Jul 6, 2016

Hong Kong officials blame China floods for tide of filth washing up on city beaches

Hong Kong
by
Kylie Knott and Adam Wright
,
South China Morning Post
Refuse on a beach at Cheung Sha, Lantau. The Hong Kong government began receiving reports of abnormal amounts of marine waste washing up on beaches on June 20. Photo: South China Morning Post
Refuse on a beach at Cheung Sha, Lantau. The Hong Kong government began receiving reports of abnormal amounts of marine waste washing up on beaches on June 20. Photo: South China Morning Post

The Hong Kong government has pointed the finger at China for the huge amounts of refuse that have washed up on the city’s southern beaches in recent weeks.

Six to 10 times the usual volume of marine refuse was being washed up, the Environmental Protection Department said. It believes this is a result of heavy rain and floods in the Pearl River basin.

“We suspect that the floods in mid-June on the mainland might have brought the refuse to the sea and then the refuse is brought to Hong Kong by the southwest monsoon wind and the sea currents,” the department said in response to inquiries by SCMP.com.

“A similar phenomenon happened in 2005 when a massive amount of debris and refuse was found at various beaches and coastal areas of Hong Kong after a serious one-in-a-100-year flood on the mainland,” the statement said.

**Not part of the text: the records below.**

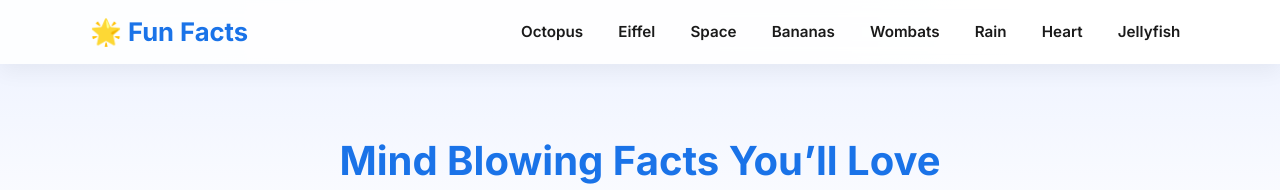
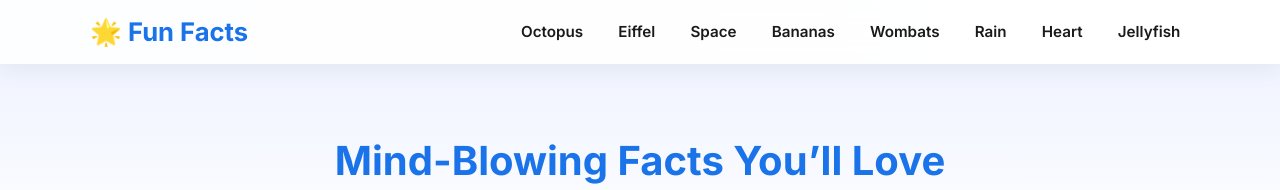
Before and after one commit to RohiniMaram13/AI_AGENT_FOR_WEBSITE, a plain HTML site: page index.html in a window 1280 px wide. Shown: the top 190 px of the page. Drawn offline with Linux system fonts and the light colour scheme.

Commit message:
index.html

```diff
--- a/index.html
+++ b/index.html
@@ -179,7 +179,7 @@
   </nav>
 
   <div class="hero">
-    <h2>Mind Blowing Facts You’ll Love</h2>
+    <h2>Mind-Blowing Facts You’ll Love</h2>
     <p>Explore a collection of quirky, surprising, and amazing facts from science, nature, and beyond — all in one beautiful scroll.</p>
   </div>
 
```
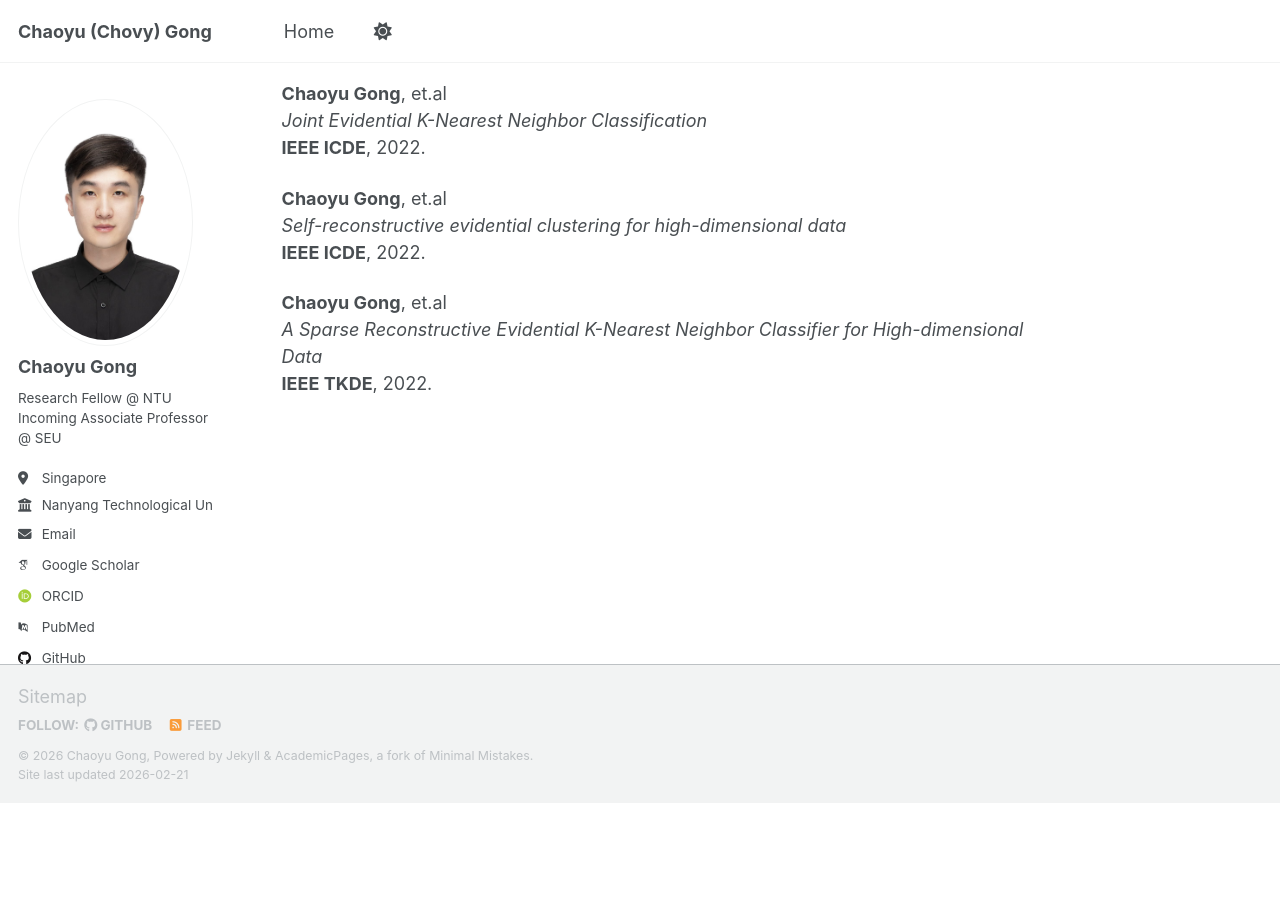
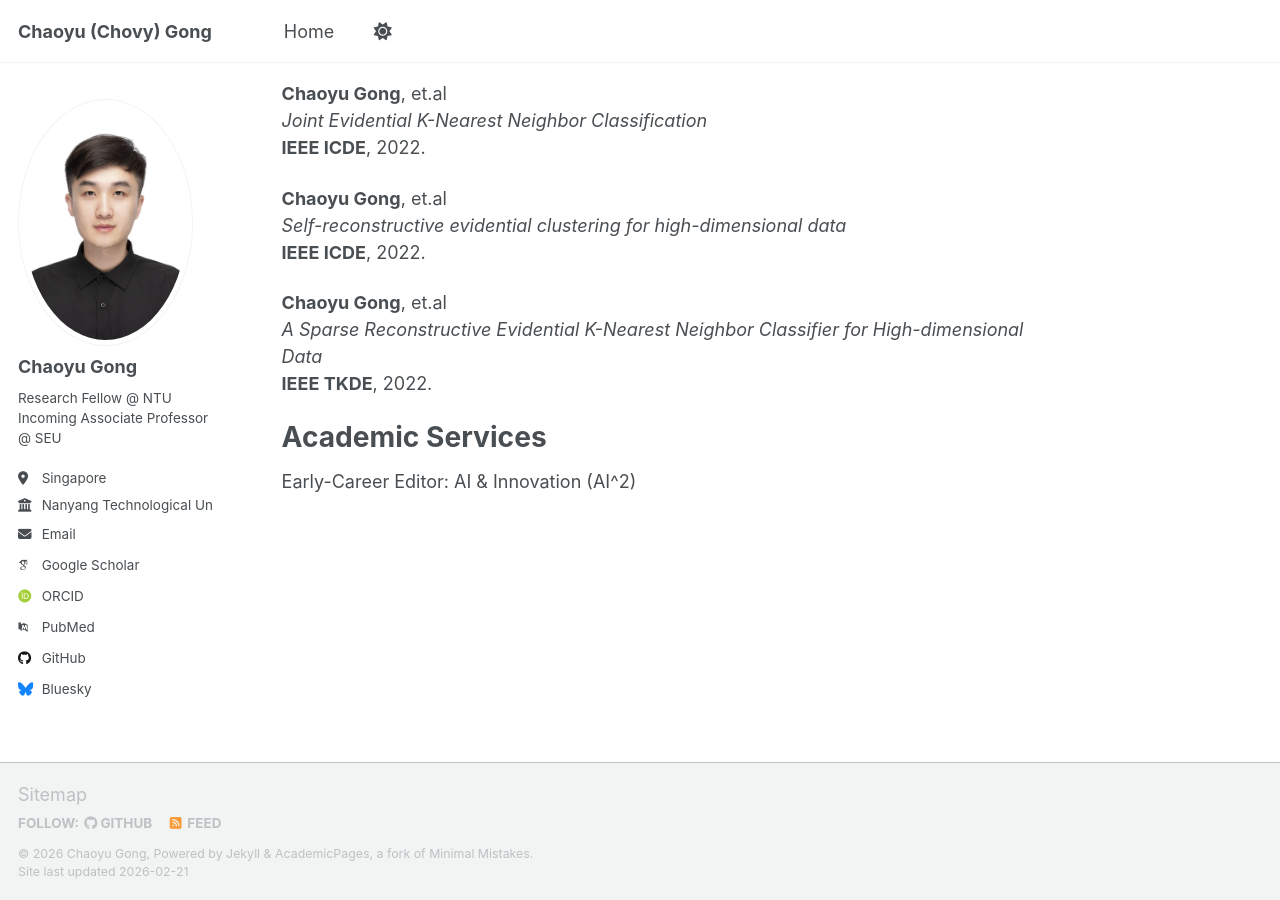
Before and after one commit to doushijihui/Chovy-Gong, a Jekyll site: the page built from _pages/about.md, in a window 1280 px wide and 900 px high, scrolled down 1681 px. Built offline with Jekyll 4.4.1, drawn with Linux system fonts in a browser that asks for light colours; some web fonts are replaced; a script that is not in the unit is left out; before the commit the page ends 2483 px from its top, so only the background shows below that.

Commit message:
Update about.md

```diff
--- a/_pages/about.md
+++ b/_pages/about.md
@@ -72,3 +72,7 @@ Yunshu Shi, **Chaoyu Gong**<sup>✉</sup>, et.al
 **Chaoyu Gong**, et.al
 *A Sparse Reconstructive Evidential K-Nearest Neighbor Classifier for High-dimensional Data*
 **IEEE TKDE**, 2022.
+
+Academic Services
+======
+Early-Career Editor: AI & Innovation (AI^2)
```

It said severe rainstorms and floods in mid-June in the provinces of Guangdong, Guangxi, Hunan and Jiangxi, through which the Pearl River or its tributaries flow, had caused flooding of a severity seen only once every 20 years